Cholesterol lowering at younger age may be more rewarding, suggests JAMA study.
Guidelines dictate us to treat all hypertensives in young age without need for any risk stratification. Has the time come to adopt a similar approach in managing dyslipidemia in youngsters without resorting to 10 year risk score calculations? New findings from a study published in JAMA Cardiology suggests a paradigm shift in managing dyslipidemia in young age. Zhang et al have shown that cumulative LDL-C and time weighted average (TWA) LDL-C during young adulthood and middle age are associated with the risk of incident coronary heart disease (CHD), independent of midlife LDL-C level.
These findings suggest that past levels of LDL-C may inform strategies for primary prevention of CHD and that maintaining optimal LDL-C levels at an earlier age may reduce the lifetime risk of developing atherosclerotic CVD.
When exactly to begin lipid-lowering therapy has not yet been well demarcated.

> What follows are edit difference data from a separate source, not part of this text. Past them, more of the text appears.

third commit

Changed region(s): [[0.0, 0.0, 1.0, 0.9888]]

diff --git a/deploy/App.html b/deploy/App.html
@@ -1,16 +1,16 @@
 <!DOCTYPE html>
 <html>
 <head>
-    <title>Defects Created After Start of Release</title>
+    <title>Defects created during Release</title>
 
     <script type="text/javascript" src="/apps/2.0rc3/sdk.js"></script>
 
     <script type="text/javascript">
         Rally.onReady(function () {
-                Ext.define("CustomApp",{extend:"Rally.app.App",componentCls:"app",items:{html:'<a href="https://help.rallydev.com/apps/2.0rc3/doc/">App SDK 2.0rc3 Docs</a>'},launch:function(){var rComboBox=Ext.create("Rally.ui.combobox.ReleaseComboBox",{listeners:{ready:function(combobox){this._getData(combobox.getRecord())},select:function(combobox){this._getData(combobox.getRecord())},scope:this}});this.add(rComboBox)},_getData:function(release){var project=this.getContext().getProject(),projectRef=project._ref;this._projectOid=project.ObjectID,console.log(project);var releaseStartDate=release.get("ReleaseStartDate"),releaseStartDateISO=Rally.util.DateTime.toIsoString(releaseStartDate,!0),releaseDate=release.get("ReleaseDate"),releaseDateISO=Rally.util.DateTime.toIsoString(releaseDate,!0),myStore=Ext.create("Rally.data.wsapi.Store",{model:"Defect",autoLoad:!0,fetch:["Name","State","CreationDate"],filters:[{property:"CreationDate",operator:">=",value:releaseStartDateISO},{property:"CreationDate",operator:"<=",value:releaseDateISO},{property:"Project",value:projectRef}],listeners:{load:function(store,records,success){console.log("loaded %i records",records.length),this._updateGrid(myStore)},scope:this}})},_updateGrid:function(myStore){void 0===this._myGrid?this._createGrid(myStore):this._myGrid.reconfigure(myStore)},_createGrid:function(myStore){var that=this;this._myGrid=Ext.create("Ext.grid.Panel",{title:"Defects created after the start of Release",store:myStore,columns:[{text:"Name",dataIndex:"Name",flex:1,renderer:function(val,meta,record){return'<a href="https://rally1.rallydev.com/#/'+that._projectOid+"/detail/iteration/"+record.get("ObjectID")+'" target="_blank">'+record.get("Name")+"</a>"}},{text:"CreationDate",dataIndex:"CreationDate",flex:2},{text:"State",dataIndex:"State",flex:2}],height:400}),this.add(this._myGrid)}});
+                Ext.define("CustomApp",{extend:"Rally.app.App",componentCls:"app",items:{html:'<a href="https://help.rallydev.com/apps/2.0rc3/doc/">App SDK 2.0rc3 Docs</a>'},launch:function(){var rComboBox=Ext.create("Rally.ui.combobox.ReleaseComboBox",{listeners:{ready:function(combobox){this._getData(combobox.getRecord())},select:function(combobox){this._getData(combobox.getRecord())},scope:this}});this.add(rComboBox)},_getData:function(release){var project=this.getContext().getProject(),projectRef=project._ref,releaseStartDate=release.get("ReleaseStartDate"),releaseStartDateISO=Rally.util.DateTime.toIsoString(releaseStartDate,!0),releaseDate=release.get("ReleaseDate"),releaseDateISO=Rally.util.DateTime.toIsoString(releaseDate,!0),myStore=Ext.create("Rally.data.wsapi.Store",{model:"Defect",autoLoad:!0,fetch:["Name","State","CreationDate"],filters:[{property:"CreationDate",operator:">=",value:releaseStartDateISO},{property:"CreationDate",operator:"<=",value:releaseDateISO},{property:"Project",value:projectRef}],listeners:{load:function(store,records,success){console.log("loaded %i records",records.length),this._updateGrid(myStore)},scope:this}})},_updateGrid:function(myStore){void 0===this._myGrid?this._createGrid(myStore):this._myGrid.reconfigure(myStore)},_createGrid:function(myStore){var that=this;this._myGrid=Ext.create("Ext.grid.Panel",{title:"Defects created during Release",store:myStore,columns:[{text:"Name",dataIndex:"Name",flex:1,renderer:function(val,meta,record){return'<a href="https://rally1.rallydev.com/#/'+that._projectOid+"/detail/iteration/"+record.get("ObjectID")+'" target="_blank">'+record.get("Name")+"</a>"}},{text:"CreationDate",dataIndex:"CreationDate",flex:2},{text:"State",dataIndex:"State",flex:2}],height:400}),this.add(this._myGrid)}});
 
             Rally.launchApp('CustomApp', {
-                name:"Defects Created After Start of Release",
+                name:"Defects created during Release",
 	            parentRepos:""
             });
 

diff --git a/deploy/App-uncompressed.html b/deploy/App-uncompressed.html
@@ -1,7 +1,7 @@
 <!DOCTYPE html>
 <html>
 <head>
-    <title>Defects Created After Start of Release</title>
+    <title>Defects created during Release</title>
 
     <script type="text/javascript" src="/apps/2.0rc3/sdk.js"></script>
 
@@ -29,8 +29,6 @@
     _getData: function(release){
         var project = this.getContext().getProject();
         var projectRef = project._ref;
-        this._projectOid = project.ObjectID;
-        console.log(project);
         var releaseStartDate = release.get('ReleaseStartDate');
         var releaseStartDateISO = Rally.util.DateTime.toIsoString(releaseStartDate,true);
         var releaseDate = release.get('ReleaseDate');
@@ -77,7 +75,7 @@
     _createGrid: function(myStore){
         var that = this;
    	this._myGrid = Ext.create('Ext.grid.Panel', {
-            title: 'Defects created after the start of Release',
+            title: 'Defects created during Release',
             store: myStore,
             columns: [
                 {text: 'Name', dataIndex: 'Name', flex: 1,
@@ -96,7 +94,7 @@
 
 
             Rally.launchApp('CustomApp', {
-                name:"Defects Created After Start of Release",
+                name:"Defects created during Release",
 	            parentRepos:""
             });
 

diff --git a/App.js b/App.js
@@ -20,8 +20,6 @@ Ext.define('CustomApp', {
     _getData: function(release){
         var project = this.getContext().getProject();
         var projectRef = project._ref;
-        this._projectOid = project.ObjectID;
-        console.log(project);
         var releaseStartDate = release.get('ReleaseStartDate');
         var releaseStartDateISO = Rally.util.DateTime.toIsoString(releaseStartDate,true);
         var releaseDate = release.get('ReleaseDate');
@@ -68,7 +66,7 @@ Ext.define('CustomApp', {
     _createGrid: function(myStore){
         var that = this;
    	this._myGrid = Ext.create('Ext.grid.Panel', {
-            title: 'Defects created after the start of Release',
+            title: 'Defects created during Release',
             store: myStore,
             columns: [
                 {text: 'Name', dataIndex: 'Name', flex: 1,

Atherosclerotic lesions develop slowly over many years, if not decades. However, guidelines for lipid management have largely recommended statins on the basis of a 10-year risk of cardiovascular events rather than the risk of developing atherosclerosis over a lifespan. As a result, young adults (aged <40 years) are eligible for statins only if they have familial hyperlipidemia, severely elevated LDL-C level (>190 mg/dL; to convert to millimoles per liter, multiply by 0.0259) or LDL-C of 160 mg/dL or higher, and a family history of premature atherosclerotic cardiovascular disease.
Multiple observational studies have now demonstrated that exposure to LDL-C increases cardiovascular disease risk in a dynamic and cumulative fashion, similar to pack-years in smoking.

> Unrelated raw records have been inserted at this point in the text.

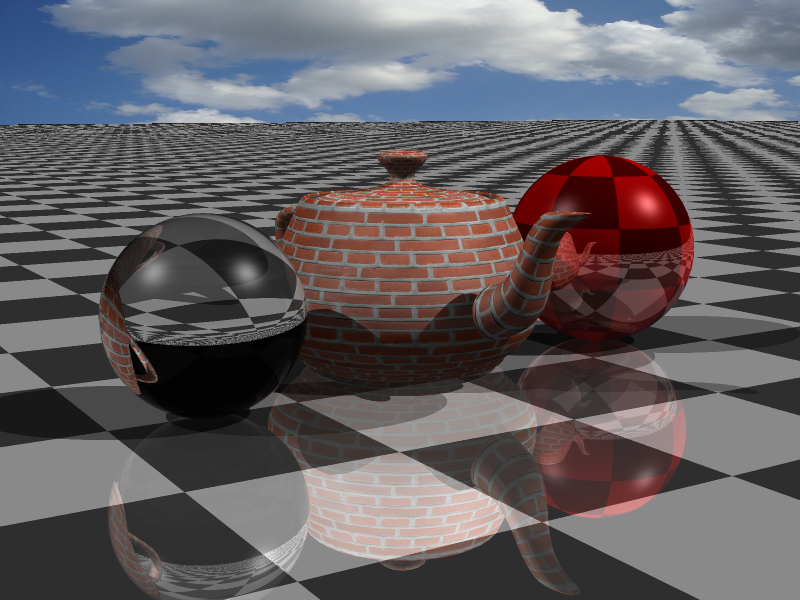
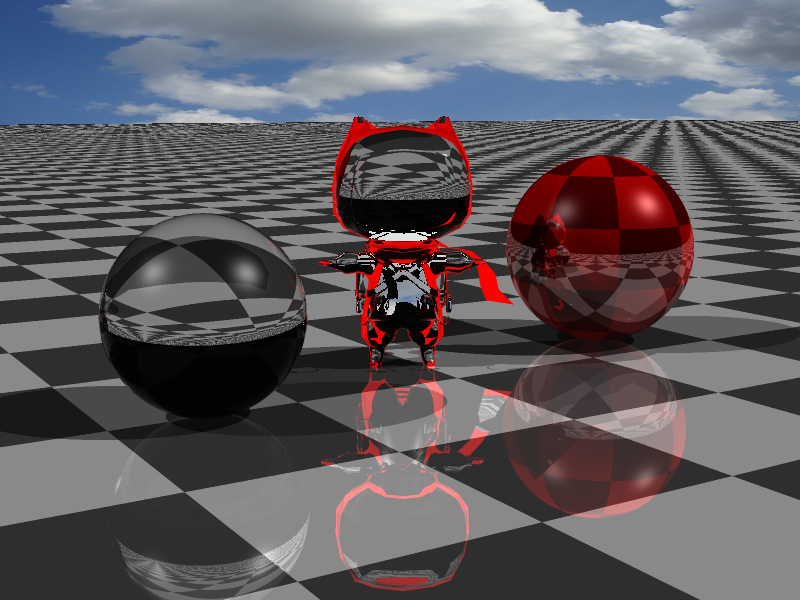
save

diff --git a/RayTracingRenderer/RayTracingRenderer/RayTracingRenderer.cpp b/RayTracingRenderer/RayTracingRenderer/RayTracingRenderer.cpp
@@ -24,7 +24,7 @@ TexturedColor background;
 TexturedColor environment;
 TextureList textureList;
 
-#define TIMEOFREFRECTION 5
+#define TIMEOFREFRECTION 2
 #define RAYPERPIXEL 4
 #define SHADOWBIAS 0.0005f
 #define MAXSAMPLECOUNT 8
@@ -34,8 +34,8 @@ TextureList textureList;
 int main()
 {
 	//LoadScene(".\\xmlfiles\\playground2.xml");
-	//LoadScene(".\\xmlfiles\\catscene.xml");
-	LoadScene(".\\xmlfiles\\assignment6.xml");
+	LoadScene(".\\xmlfiles\\catscene.xml");
+	//LoadScene(".\\xmlfiles\\assignment6.xml");
 	ShowViewport();
 }
 
@@ -162,6 +162,11 @@ Color AdaptiveSampling(Ray ray, float radiusrate, Vec3f xaxis, Vec3f yaxis, Node
 	return answercolor / RAYPERPIXEL;
 }
 
+void SamplingForDepthOfField()
+{
+
+}
+
 void BeginRender() {
 
 	time_t time0;   // create timers.
@@ -178,7 +183,7 @@ void BeginRender() {
 	Color24* pixels = renderImage.GetPixels();
 	Ray * cameraray = new Ray[renderImage.GetHeight() * renderImage.GetWidth()];
 
-	float l = 1.0f;
+	float l = camera.focaldist;
 	float h = 2 * l * tanf((camera.fov / 2) * 3.14f / 180);
 	float w = camera.imgWidth * (h / camera.imgHeight);
 
@@ -209,6 +214,11 @@ void BeginRender() {
 			//hit.duvw[1] = (h / H) * y;
 
 			pixels[i * renderImage.GetWidth() + j] = (Color24)AdaptiveSampling(cameraray[i * renderImage.GetWidth() + j], 0.25f, (w / W)*x, (h / H)*y, startnode, node, zbuffers[i * renderImage.GetWidth() + j], cameraray[i * renderImage.GetWidth() + j], samplecount[i * renderImage.GetWidth() + j]);
+
+			if (isnan((float)pixels[i * renderImage.GetWidth() + j].r)) printf("There is NAN");
+			if (isnan((float)pixels[i * renderImage.GetWidth() + j].g)) printf("There is NAN");
+			if (isnan((float)pixels[i * renderImage.GetWidth() + j].b)) printf("There is NAN");
+
 			if (pixels[i * renderImage.GetWidth() + j] == (Color24)Color(0, 0, 0))
 			{
 				Vec3f v((float)j / renderImage.GetWidth(), (float)i / renderImage.GetHeight(), 0.0f);
@@ -404,7 +414,7 @@ Color Refraction(Ray const & ray, const HitInfo & hInfo, int bounce, float refra
 		// Total internal reflection
 		if (sin2 > 1)
 		{
-			return Color(0, 0, 0);
+			return Color(1, 0, 0);
 			//return Color(1, 1, 1);
 
 			//T_h = -cos2 * N;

In the latest issue of JAMA Cardiology, Zhang et al analyzed the data of a large number of participants in 4 national cohort studies with the aim to evaluate the associations of cumulative exposure to LDL-C, time-weighted average (TWA) LDL-C, and the LDL-C slope change during young adulthood and middle age with incident CVD later in life.
Participants were included if they had 2 or more LDL-C measures that were at least 2 years apart between ages 18 and 60 years, with at least 1 of the LDL-C measures occurring during middle age at 40 to 60 years. The study modeled LDL-C exposure starting at age 18 years to show granularly how risk from cumulative LDL-C exposure starts to accumulate early in life.

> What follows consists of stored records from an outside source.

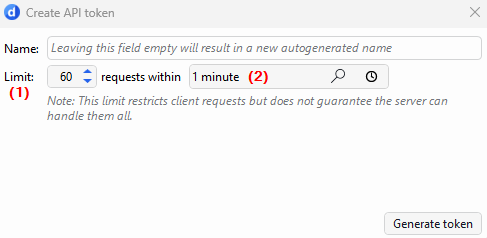
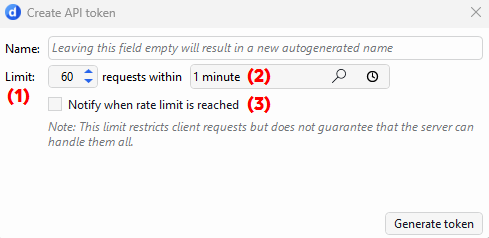
RN 46336

diff --git a/dataminer/Functions/User-Defined_APIs/UD_APIs_Viewing_in_Cube.md b/dataminer/Functions/User-Defined_APIs/UD_APIs_Viewing_in_Cube.md
@@ -14,7 +14,7 @@ uid: UD_APIs_Viewing_in_Cube
 1. Use the buttons below the table to create an API or token, or to edit or delete the selected API or token.
 
 ![API module in DataMiner Cube](~/dataminer/images/UDAPIS_Client_API_Module.png)<br>
-*User-Defined APIs page in DataMiner 10.6.9*
+*User-Defined APIs page in DataMiner 10.6.11*
 
 > [!NOTE]
 >
@@ -48,7 +48,12 @@ From DataMiner 10.6.9/10.7.0 onwards<!--RN 45751-->, when creating or editing an
 
    - Window (2): Sliding time window during which the limit applies (from 1 second to 1 day).
 
-   ![*Create API token* pop-up window](~/dataminer/images/Create_API_Token.png)<br>*Create API token window in DataMiner 10.6.9*
+   - Notice generation (3): Available from DataMiner 10.5.0 [CU20]/10.6.0 [CU8]/10.6.11 onwards<!--RN 46336-->. Enables a notice when the token reaches its configured rate limit. This option is disabled by default.
+
+     > [!NOTE]
+     > In earlier versions, this setting is not available in the UI. Where supported, configure `GenerateNotice` through the C# API instead. See [RateLimit](xref:UD_APIs_Objects_ApiToken#ratelimit).
+
+   ![*Create API token* pop-up window](~/dataminer/images/Create_API_Token.png)<br>*Create API token window in DataMiner 10.6.11*
 
 1. Select *Generate token*.
 
@@ -68,7 +73,12 @@ From DataMiner 10.6.9/10.7.0 onwards<!--RN 45751-->, when creating or editing an
 
    - Window (2): Sliding time window during which the limit applies (from 1 second to 1 day).
 
-   ![*Edit API token* pop-up window](~/dataminer/images/Edit_API_Token.png)<br>*Edit API token window in DataMiner 10.6.9*
+   - Notice generation (3): Available from DataMiner 10.5.0 [CU20]/10.6.0 [CU8]/10.6.11 onwards<!--RN 46336-->. Enables a notice when the token reaches its configured rate limit. This option is disabled by default.
+
+     > [!NOTE]
+     > In earlier versions, this setting is not available in the UI. Where supported, configure `GenerateNotice` through the C# API instead. See [RateLimit](xref:UD_APIs_Objects_ApiToken#ratelimit).
+
+   ![*Edit API token* pop-up window](~/dataminer/images/Edit_API_Token.png)<br>*Edit API token window in DataMiner 10.6.11*
 
 1. Select *Save and close*.
 

diff --git a/dataminer/Functions/User-Defined_APIs/Defining_an_API/Objects/UD_APIs_ApiToken.md b/dataminer/Functions/User-Defined_APIs/Defining_an_API/Objects/UD_APIs_ApiToken.md
@@ -77,6 +77,9 @@ Every request that can be linked to a token counts toward that token's rate limi
 
 From DataMiner 10.6.10/10.7.0 onwards<!-- RN 46244 -->, it is also possible to enable notice generation by setting `GenerateNotice` to `true` on the `ApiTokenRateLimit` of a token via the API.
 
+> [!IMPORTANT]
+> From DataMiner 10.5.0 [CU20], 10.6.0 [CU8], and 10.6.11 onwards<!-- RN 46336 -->, notice generation can be configured directly in *System Center* > *User-Defined APIs* when creating or editing a token. See [Configuring a rate limit for an API token](xref:UD_APIs_Viewing_in_Cube#configuring-a-rate-limit-for-an-api-token).
+
 When this is enabled, and the rate limit is exceeded on an endpoint, the *UserDefinableApiEndpoint* DxM sends a notification to the DataMiner Agent on the same server or virtual machine. The Agent then generates a notice.
 
 Only one notice is generated per token until you manually clear the notice. Notices are not cleared automatically. After you manually clear a notice, another notice is generated when the token reaches its rate limit again, subject to the one-minute suppression. If there has already been a rate limit notice in the previous minute, no additional notice is generated if the rate limit is exceeded again for the token.

diff --git a/dataminer/Functions/User-Defined_APIs/Defining_an_API/UD_APIs_Defining_a_new_API.md b/dataminer/Functions/User-Defined_APIs/Defining_an_API/UD_APIs_Defining_a_new_API.md
@@ -300,7 +300,12 @@ The headers listed below are **blocked** and will result in an error if you try 
 
    - Window (2): Sliding time window during which the limit applies (from 1 second to 1 day).
 
-   ![*Create API token* pop-up window](~/dataminer/images/Create_API_Token.png)<br>*Create API token window in DataMiner 10.6.9*
+   - Notice generation (3): Available from DataMiner 10.5.0 [CU20]/10.6.0 [CU8]/10.6.11 onwards<!--RN 46336-->. Enables a notice when the token reaches its configured rate limit. This option is disabled by default.
+
+     >[!NOTE]
+     > In earlier versions, this setting is not available in the UI. Where supported, configure `GenerateNotice` through the C# API instead. See [RateLimit](xref:UD_APIs_Objects_ApiToken#ratelimit).
+
+   ![*Create API token* pop-up window](~/dataminer/images/Create_API_Token.png)<br>*Create API token window in DataMiner 10.6.11*
 
    New tokens are created with a default rate limit of 60 requests per minute.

Increasing cumulative exposure to LDL-C (in mg/dL × years) was associated with increasing risk in a nearly linear fashion, independent of midlife lipid levels. When evaluated as time-weighted average LDL-C, risk began to increase at a mean LDL-C level of as low as 100 mg/dL, far below current treatment thresholds.
"Findings from the study by Zhang et al suggest that the current guideline-endorsed paradigm of deferring the treatment of mild and moderate elevations of LDL-C levels in young adults not only misses a critical opportunity for prevention but also unnecessarily allows lipid-related risk to accumulate for decades", note Navar et al in an accompanying editorial.
"We found that cumulative LDL-C and TWA LDL-C levels were associated with an increased risk of incident CHD events, even after adjusting for the most recent LDL-C level during middle age", add authors in discussion.
The results are supported by biological mechanics of lipid metabolism. Low-density lipoprotein cholesterol and other apolipoprotein B–containing lipoproteins that are smaller than 70 nm in diameter freely enter and exit the endothelial barrier, where they can interact with extracellular structures, such as proteoglycans, to become retained in the extracellular matrix. The LDL-C particles that are retained in the arterial wall are oxidized and then elicit an inflammatory response, which results in vascular injury and atheroma formation.
Therefore, an individual's total atherosclerotic burden is believed to be associated with both the circulating LDL-C levels and the total duration of exposure.
"Clinical decisions are currently guided by contemporary LDL-C values, whereas our findings suggest that incorporating serial LDL-C measures and cumulative LDL-C burden into clinical practice may further refine CVD risk assessment and help inform strategies for primary prevention of CHD", add authors.
Source: JAMA Cardiology: